Professor Juliet Osborne, Director of the Environment and Sustainability Institute, who is leading a University working group to create a plan of action in response to the environment and climate emergency, opened the conference by outlining the aims of the day and introducing short speeches from five students from different levels of education.

These were Rafi Maurice from Penryn Primary School; Ella Davey and Tamani Beare from Humphry Davy School; Bella Roberts from Truro College and University of Exeter MEng Renewable Energy undergraduate Francis Eagle.

Exchange students visiting from Woodstock Day School, New York, provided an international perspective.

The speakers and audience discussed what for them are the three main climate issues that we need to address immediately.

The main presentation was jointly delivered by Stephan Harrison, Professor of Climate & Environmental Change at the University of Exeter, and Manda Brookman from Café Disruptif.

In a tried and tested collaboration, Stephan presented the scientific facts around climate change, whilst Manda shared the campaigner’s viewpoint and how we can make a difference.

The afternoon’s activities included hands-on learning via workshops delivered by academics, on topics including Renewable Energy, Textiles, Climate Justice and Food Security.

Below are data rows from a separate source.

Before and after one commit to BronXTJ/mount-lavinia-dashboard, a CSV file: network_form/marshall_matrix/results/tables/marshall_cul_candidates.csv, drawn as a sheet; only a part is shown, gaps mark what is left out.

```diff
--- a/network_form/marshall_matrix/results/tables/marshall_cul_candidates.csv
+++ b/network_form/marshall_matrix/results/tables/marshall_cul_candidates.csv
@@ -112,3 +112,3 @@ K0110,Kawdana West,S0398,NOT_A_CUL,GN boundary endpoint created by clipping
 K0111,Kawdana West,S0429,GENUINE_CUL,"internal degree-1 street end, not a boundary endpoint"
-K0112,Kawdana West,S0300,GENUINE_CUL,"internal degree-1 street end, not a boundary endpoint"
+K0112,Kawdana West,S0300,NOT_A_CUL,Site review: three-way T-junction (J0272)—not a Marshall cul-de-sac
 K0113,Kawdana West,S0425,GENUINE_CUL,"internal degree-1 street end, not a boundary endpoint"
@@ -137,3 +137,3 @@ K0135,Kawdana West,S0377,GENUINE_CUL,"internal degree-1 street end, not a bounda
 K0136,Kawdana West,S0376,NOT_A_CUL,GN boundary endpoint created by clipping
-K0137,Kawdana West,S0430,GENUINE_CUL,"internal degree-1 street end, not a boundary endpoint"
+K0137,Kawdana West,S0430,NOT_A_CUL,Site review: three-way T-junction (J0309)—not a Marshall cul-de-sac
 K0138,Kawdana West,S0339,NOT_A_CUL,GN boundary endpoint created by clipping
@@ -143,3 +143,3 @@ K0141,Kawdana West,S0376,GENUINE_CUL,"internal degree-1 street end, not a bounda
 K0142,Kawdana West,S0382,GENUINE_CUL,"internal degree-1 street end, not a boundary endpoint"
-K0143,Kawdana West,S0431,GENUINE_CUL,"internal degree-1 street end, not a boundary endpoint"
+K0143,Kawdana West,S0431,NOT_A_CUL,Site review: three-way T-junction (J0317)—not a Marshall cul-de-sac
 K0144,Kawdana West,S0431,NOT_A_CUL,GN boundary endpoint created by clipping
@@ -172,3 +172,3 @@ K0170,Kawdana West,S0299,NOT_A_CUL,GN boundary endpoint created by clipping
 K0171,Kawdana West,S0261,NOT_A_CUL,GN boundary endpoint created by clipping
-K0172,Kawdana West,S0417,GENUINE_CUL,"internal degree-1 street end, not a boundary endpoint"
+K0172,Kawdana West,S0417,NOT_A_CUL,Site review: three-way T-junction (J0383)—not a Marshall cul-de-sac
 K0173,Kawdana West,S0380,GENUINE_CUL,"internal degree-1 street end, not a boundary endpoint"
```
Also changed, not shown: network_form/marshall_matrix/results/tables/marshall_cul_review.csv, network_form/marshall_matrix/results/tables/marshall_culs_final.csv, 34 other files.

Pupils also participated in a panel discussion with Stephan Harrison; Manda Brookman; Cllr Edwina Hannaford, Portfolio Holder for Climate Change and Neighbourhoods at Cornwall Council, and Janine Bisson, STEM – Project Co-ordinator Education Business Partner at Cornwall Council.

The pupils worked in groups to consider how they would go about ensuring implementation of the Green Charter within their schools.

Ruth Grimmer, from the University of Exeter, said: “We are very pleased to be hosting this event and to be providing the young people of Cornwall with the opportunity to hear about a range of views, including from our own academics, and to have the space to question and reflect in order to form their own views on this vitally important topic.”

Steve Mulcahy, Head of Richard Lander School and one of the event organisers, said: “We are delighted to have the participation of so many schools in Cornwall to learn more about one of the world’s biggest problems and what they can actively do about it.”

Tim Osborne, Service Director for Education at Cornwall Council, delivered the closing presentation, summing up how pupils can support effective and lasting change within their schools and beyond.

He said: “This was an enlightening and enriching day for all involved and I’d like to thank the organisers and speakers for imparting their vast knowledge of this topic, to these students from 23 schools across Cornwall.

“We hope they will be inspired to put their learnings to good use.”